FOCUS: Growth of paying viewers number promises brighter future for e-cinemas
By Yekaterina Yezhova
MOSCOW, Dec 25 (PRIME) -- Online cinemas, occupying over two thirds of the Russian market of online video services, see huge potential in the pay model as people are getting less reluctant to spend cash on films and series. Revenue of e-cinemas could gallop up to 40.5% in 2017 to some 11 billion rubles, while the whole market gained only 16% to 13.64 billion rubles, experts and companies said.
“The figure of 13.64 billion rubles is a preliminary one,” Maria Saykina, an analyst at the Russian Association for Electronic Communications (RAEC), told PRIME. Online cinemas accounted for 70% of the 2016 online services market, or 7.83 billion rubles, according to a research conducted by RAEC jointly with online cinema Okko.

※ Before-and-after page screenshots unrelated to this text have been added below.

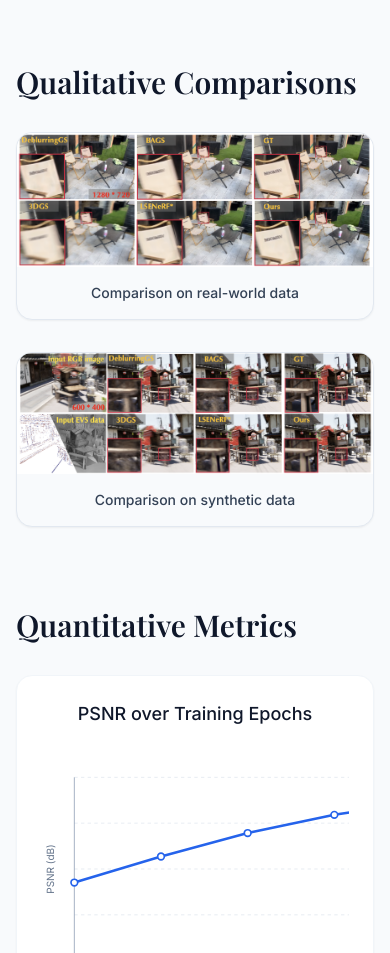
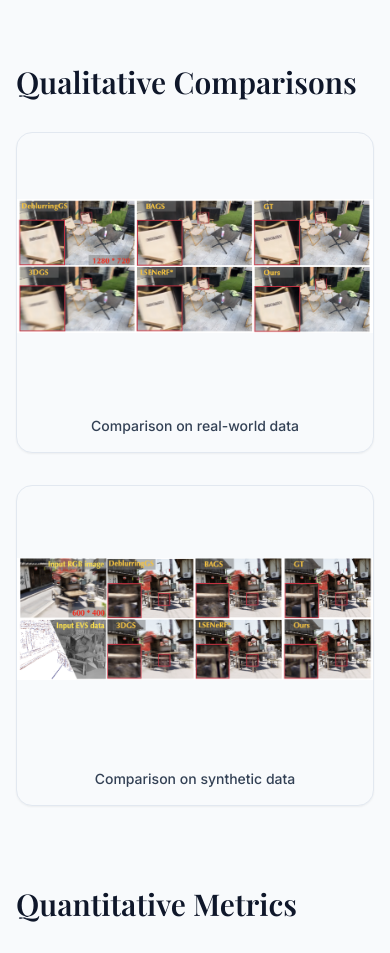
Before and after one commit to OpenImagingLab/AsyncEvGS, a React (Vite) app: page / in a window 390 px wide. Shown: the part 4160-5113 px from the top of the page. Built offline with nearby package versions, Linux system fonts and the light colour scheme.

Commit message:
style: improve qualitative comparison image display
- Increase image size with aspect-ratio container
- Ensure consistent dimensions across both images
- Use object-contain to preserve image quality
- Align captions properly below images
- Change to lg breakpoint for better desktop display

```diff
--- a/src/App.tsx
+++ b/src/App.tsx
@@ -556,14 +556,16 @@
         {/* Qualitative Comparisons */}
         <section className="mb-20">
           <h2 className="font-serif text-3xl font-semibold mb-8 text-slate-900">Qualitative Comparisons</h2>
-          <div className="grid grid-cols-1 md:grid-cols-2 gap-8">
+          <div className="grid grid-cols-1 lg:grid-cols-2 gap-8">
             {/* Real-world comparison */}
             <div className="bg-slate-50 rounded-2xl overflow-hidden border border-slate-200 shadow-sm">
+              <div className="aspect-[4/3] overflow-hidden">
                 <img
                   src={realWorldPatio}
                   alt="Comparison on real-world data"
-                className="w-full h-auto"
+                  className="w-full h-full object-contain"
                 />
+              </div>
               <div className="p-4 text-center">
                 <p className="text-sm font-medium text-slate-700">Comparison on real-world data</p>
               </div>
@@ -571,11 +573,13 @@
 
             {/* Synthetic comparison */}
             <div className="bg-slate-50 rounded-2xl overflow-hidden border border-slate-200 shadow-sm">
+              <div className="aspect-[4/3] overflow-hidden">
                 <img
                   src={syntheticTrollet}
                   alt="Comparison on synthetic data"
-                className="w-full h-auto"
+                  className="w-full h-full object-contain"
                 />
+              </div>
               <div className="p-4 text-center">
                 <p className="text-sm font-medium text-slate-700">Comparison on synthetic data</p>
               </div>
```
Lines whose indentation alone changed are shown as unchanged.
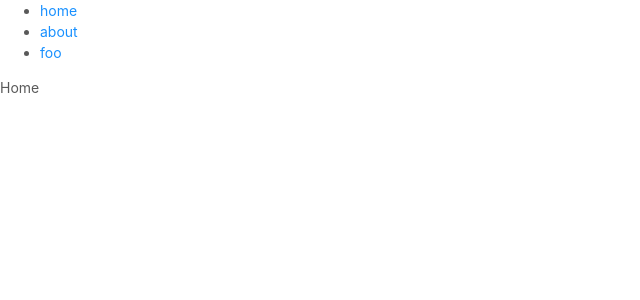
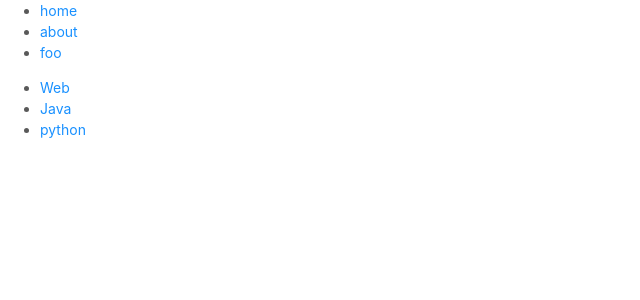
Before and after one commit to Bob2100/react01, a React (Create React App) app: page / in a window 1280 px wide. Shown: the top 300 px of the page, without its empty margins (0-640 px from the left). Built offline with nearby package versions, Linux system fonts and the light colour scheme.

Commit message:
react-router-dom传递参数

```diff
--- a/src/components/RouterSample.js
+++ b/src/components/RouterSample.js
@@ -18,13 +18,29 @@ function App() {
       {/* 路由配置 */}
       <Route exact path="/" component={Home}></Route>
       <Route path="/about" component={About}></Route>
+      <Route path="/detail/:course" component={Detail}></Route>
     </div>
   );
 }
 
 function Home() {
   return (
-    <div>Home</div>
+    <div>
+      <ul>
+        <li><Link to="/detail/web">Web</Link></li>
+        <li><Link to="/detail/java">Java</Link></li>
+        <li><Link to="/detail/python">python</Link></li>
+      </ul>
+    </div>
+  );
+}
+
+function Detail({ match, history, location }) {
+  console.log(match, history, location);
+  return (
+    <div>
+      {match.params.course}
+    </div>
   );
 }
 
```
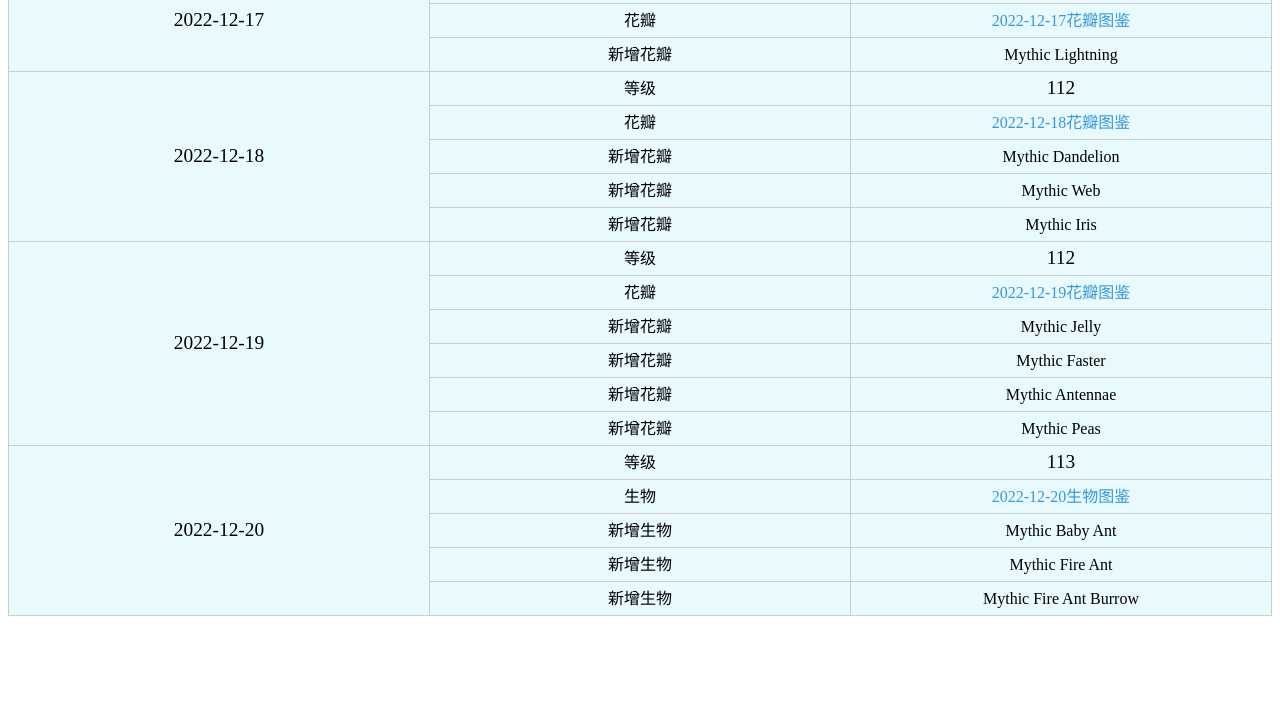
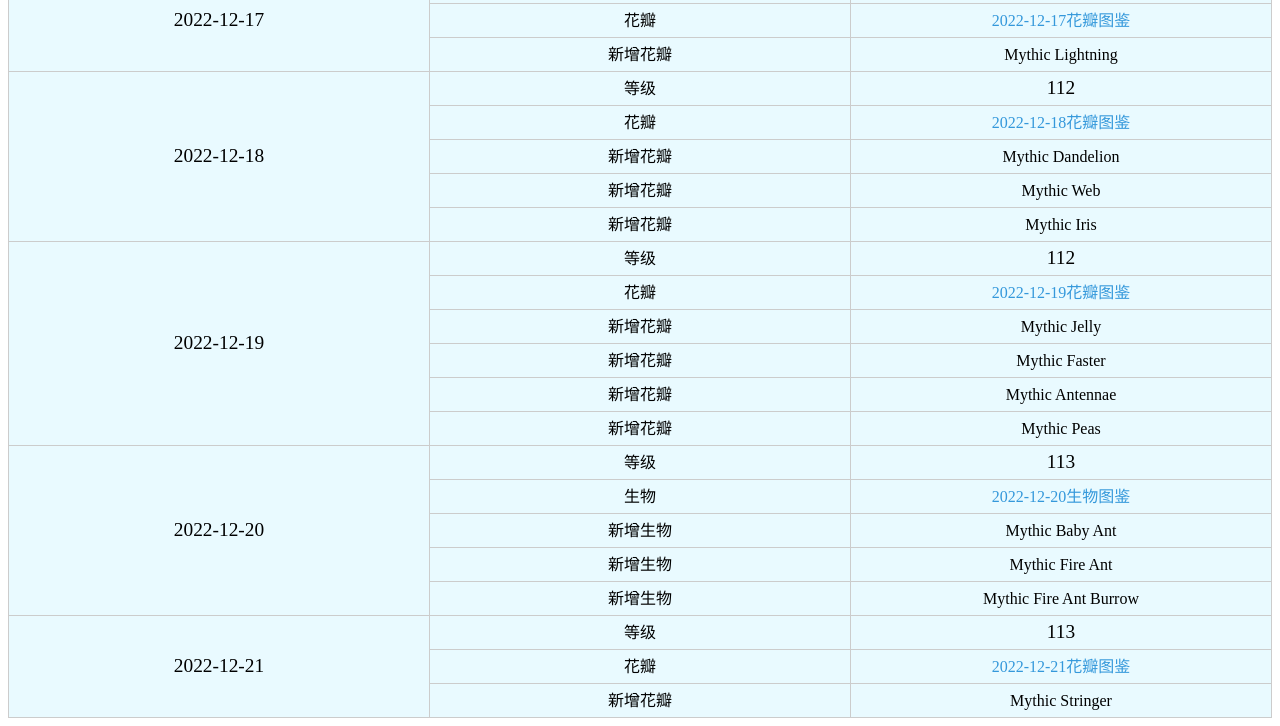
Before and after one commit to little-cindy/florr, a plain HTML site: page index.html in a window 1280 px wide. Shown: the part 546-1272 px from the top of the page. Before the commit the page ends 1170 px from the top, so only its background shows below. Drawn offline with Linux system fonts and the light colour scheme; a web font is replaced by a local one.

Commit message:
update 2022-12-21

```diff
--- a/index.html
+++ b/index.html
@@ -375,6 +375,47 @@
                 Mythic Fire Ant Burrow
             </td>
         </tr>
+        <tr>
+            <td width="8%" class="btbg font-center" rowspan="3">
+                <span><span class="katex"><span class="katex-mathml"><math xmlns="http://www.w3.org/1998/Math/MathML">
+                                <semantics>
+                                    <mrow>
+                                        <mn>2022-12-21</mn>
+                                    </mrow>
+                                    <annotation encoding="application/x-tex">2022-12-21</annotation>
+                                </semantics>
+                            </math></span><span class="katex-html" aria-hidden="true"><span class="base"><span class="strut" style="height:0.64444em;vertical-align:0em;"></span><span class="mord texttt">2022-12-21</span></span></span></span></span>
+            </td>
+                <td width="8%" class="btbg font-center">
+                    等级
+                </td>
+                <td width="8%" class="btbg font-center">
+                    <span><span class="katex"><span class="katex-mathml"><math xmlns="http://www.w3.org/1998/Math/MathML">
+                                    <semantics>
+                                        <mrow>
+                                            <mn>113</mn>
+                                        </mrow>
+                                        <annotation encoding="application/x-tex">113</annotation>
+                                    </semantics>
+                                </math></span><span class="katex-html" aria-hidden="true"><span class="base"><span class="strut" style="height:0.64444em;vertical-align:0em;"></span><span class="mord">113</span></span></span></span></span>
+                </td>
+            </tr>
+        <tr>
+            <td width="8%" class="btbg font-center">
+                花瓣
+            </td>
+            <td width="8%" class="btbg font-center">
+                <a href="./assests/2022-12-21/Petal.png" target="_blank">2022-12-21花瓣图鉴</a>
+            </td>
+        </tr>
+        <tr>
+            <td width="8%" class="btbg font-center">
+                新增花瓣
+            </td>
+            <td width="8%" class="btbg font-center">
+                Mythic Stringer
+            </td>
+        </tr>
     </table>
     <script>
         times = document.getElementById("time");
```
Also changed, not shown: assests/2022-12-21/Petal.png (added).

Revenue of online cinemas increased 45% on the year in January–June, Saykina said, citing researcher J’son & Partners Consulting.
“All major online cinemas reported an increase in January–September revenue. For example, Ivi’s turnover reached 1.7 billion rubles, which is more than for the whole 2016, the trend was also mentioned by Megogo. TVzavr hopes to raise its turnover to 500 million rubles in 2017 from 275 million rubles in 2016. In total, the sector of online cinemas could be from 9.6 to 11 billion rubles this year, which makes its share of the online video services market even bigger than in 2016,” the RAEC analyst said.
The biggest players as of the end of 2016 were online cinemas Ivi with 33%, Okko with 16%, Megogo with 13%, Amediateka with 8%, and TVzavr with 5%.
The market of online cinemas is well consolidated, and the main players tend to keep their positions as of the end of 2017, although slight changes are possible. “Ivi maintains leadership by revenue and audience. Okko and Megogo follow. Amediateka and TVzavr also keep their footing,” Saykina said.
Okko’s General Director Ivan Grodetsky said it can be concluded from the RAEC study that the market of online video services working in the legal segment has a significant potential to advance on the local market in the coming years.
The audience of online video in the country was at 69.3 million people or 47% of the country’s population as of the end of 2016. The experts also noted how the audience of legal online cinemas has expanded, rising to 39.6 million people as of the end of 2017 from 21.7 million people in 2013.
“Despite the fact that the bulk of big online cinemas working in Russia mostly use the advertising model of monetization, multiple experts and spokespeople for online cinemas see a growing number of those paying for content,” RAEC said in the research.
As of the end of March, 3 million people paid for content, and the number of pay transactions in 2016 was at 15–20 million. On the whole, user payments in local online cinemas reached 2.34 billion rubles in 2016.
“The upward trend of a pay model is in the focus of the business related to digital video content. If compared to Western analogues, due to certain historical reasons, we’re far behind by pay model monetization, but we will actively catch up with Western markets,” Ivi’s Director for strategic analytics Ivan Grinin said, as quoted in the RAEC presentation on the 2017 digital economy.
“The first half of 2017 witnessed a historic moment when the pay model exceeded the advertising one by money. We see several main drivers in this process. First, it is content. Exclusive digital premieres, own production, deals with television channels. Second, it is an active use of big data for a better understanding of consumer demands, in particular, the development of a recommendations service.
“One more key driver is the evolution of smart TV (a television set with the integrated Internet and interactive features): almost all TV sets will turn into smart ones and will be connected to the Internet during the nearest years. Already now smart TV is the best platform to monetize paid content. War on piracy also plays an important role.”
However, the level of illegal content consumption is still high. According to consulting company EY, 4.5 million people, or 80% of a daily audience of long and medium-length videos watch films and series on illegal Web sites.
Meanwhile, a poll conducted earlier in 2017 by non-commercial Regional Public Center of Internet Technologies (ROCIT) showed that 71% of users are ready to pay for legal content, and 38% already to buy or rent out film or series watching.
RAEC counted that 83% of viewers of online cinemas prefer a free model of content consumption with advertisements, and only 3% buy a paid subscription. An average price most of users are ready to pay for a unit of content is 50–100 rubles.
Digital windows, or timeframes between the release of a film in cinemas and in the Internet, shortened to six–eight weeks at present from 16 weeks five years ago, RAEC said.
The experts and market players earmarked growth drivers for the online video services market, which comprised deepening of Internet penetration and development of 3G and LTE connection standards; development of payment systems; a higher level and a wider range of services; poor quality of piracy Web sites; and evolution of new technologies, like virtual reality, and others.
Restricting factors include an insufficient level of digital literacy of users; a high level of illegal consumption; relatively high costs of content and services; competition among other online entertainment and services, like games and social networks; and excessive regulation.
(58.3152 rubles – U.S. $1)